Write each entry out again verbatim, pictures excluded.

Exercise data
◆ ◆ ◆ ◆

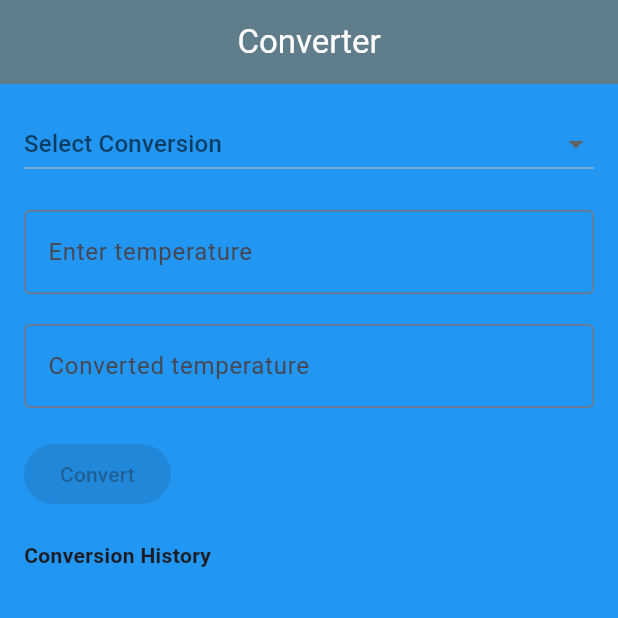
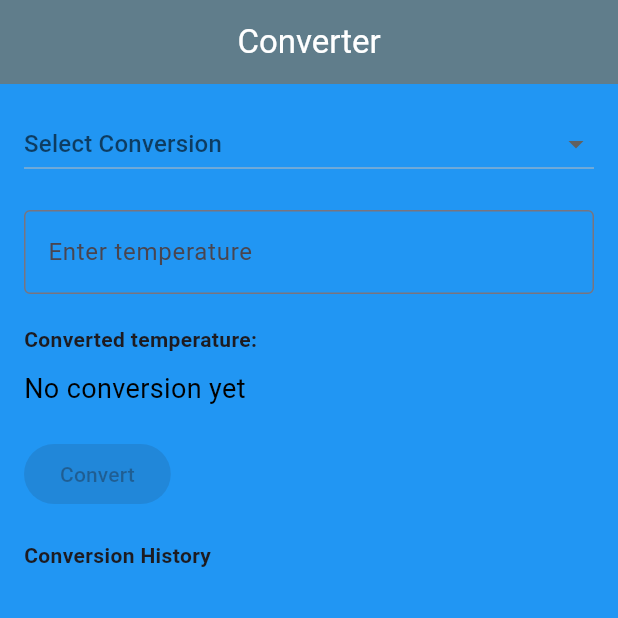
Before and after one commit to John-Akech/Temperature_Converter_App, a Flutter app: the screen it shows after launch, on a phone screen of 412 x 824 dp, the top half of it. Run offline on Flutter 3.47's test engine with Material 3 defaults, Android fonts, the phone set to English and light mode, and no system bars.

```diff
--- a/lib/main.dart
+++ b/lib/main.dart
@@ -45,10 +45,11 @@ class _TemperatureConverterAppState extends State<TemperatureConverterApp> {
         appBar: AppBar(
             title: const Center(
               child: Text(
-                'Converter', style: TextStyle(color: Colors.white),
+                'Converter',
+                style: TextStyle(color: Colors.white),
               ),
-            ), backgroundColor: Colors.blueGrey,
-        ),
+            ),
+            backgroundColor: Colors.blueGrey),
         body: SingleChildScrollView(
           child: Padding(
             padding: const EdgeInsets.all(16.0),
@@ -92,14 +93,15 @@ class _TemperatureConverterAppState extends State<TemperatureConverterApp> {
                   keyboardType: TextInputType.number,
                 ),
                 const SizedBox(height: 20),
-                // Non-editable output field
-                TextField(
-                  decoration: const InputDecoration(
-                    labelText: 'Converted temperature',
-                    border: OutlineInputBorder(),
-                  ),
-                  readOnly: true,
-                  controller: TextEditingController(text: convertedTemp),
+                // Non-editable output for converted temperature
+                const Text(
+                  'Converted temperature:',
+                  style: TextStyle(fontWeight: FontWeight.bold),
+                ),
+                const SizedBox(height: 10),
+                Text(
+                  convertedTemp.isEmpty ? 'No conversion yet' : convertedTemp,
+                  style: const TextStyle(fontSize: 18, color: Colors.black),
                 ),
                 const SizedBox(height: 20),
                 // Convert button
```
Also changed, not shown: 1 other file.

◆ ◆ ◆ ◆

Response
Before and after one commit to John-Akech/Temperature_Converter_App, a Flutter app: the screen it shows after launch, on a phone screen of 412 x 824 dp, the top half of it. Run offline on Flutter 3.47's test engine with Material 3 defaults, Android fonts, the phone set to English and light mode, and no system bars.

```diff
--- a/lib/main.dart
+++ b/lib/main.dart
@@ -45,10 +45,11 @@ class _TemperatureConverterAppState extends State<TemperatureConverterApp> {
         appBar: AppBar(
             title: const Center(
               child: Text(
-                'Converter', style: TextStyle(color: Colors.white),
+                'Converter',
+                style: TextStyle(color: Colors.white),
               ),
-            ), backgroundColor: Colors.blueGrey,
-        ),
+            ),
+            backgroundColor: Colors.blueGrey),
         body: SingleChildScrollView(
           child: Padding(
             padding: const EdgeInsets.all(16.0),
@@ -92,14 +93,15 @@ class _TemperatureConverterAppState extends State<TemperatureConverterApp> {
                   keyboardType: TextInputType.number,
                 ),
                 const SizedBox(height: 20),
-                // Non-editable output field
-                TextField(
-                  decoration: const InputDecoration(
-                    labelText: 'Converted temperature',
-                    border: OutlineInputBorder(),
-                  ),
-                  readOnly: true,
-                  controller: TextEditingController(text: convertedTemp),
+                // Non-editable output for converted temperature
+                const Text(
+                  'Converted temperature:',
+                  style: TextStyle(fontWeight: FontWeight.bold),
+                ),
+                const SizedBox(height: 10),
+                Text(
+                  convertedTemp.isEmpty ? 'No conversion yet' : convertedTemp,
+                  style: const TextStyle(fontSize: 18, color: Colors.black),
                 ),
                 const SizedBox(height: 20),
                 // Convert button
```
Also changed, not shown: 1 other file.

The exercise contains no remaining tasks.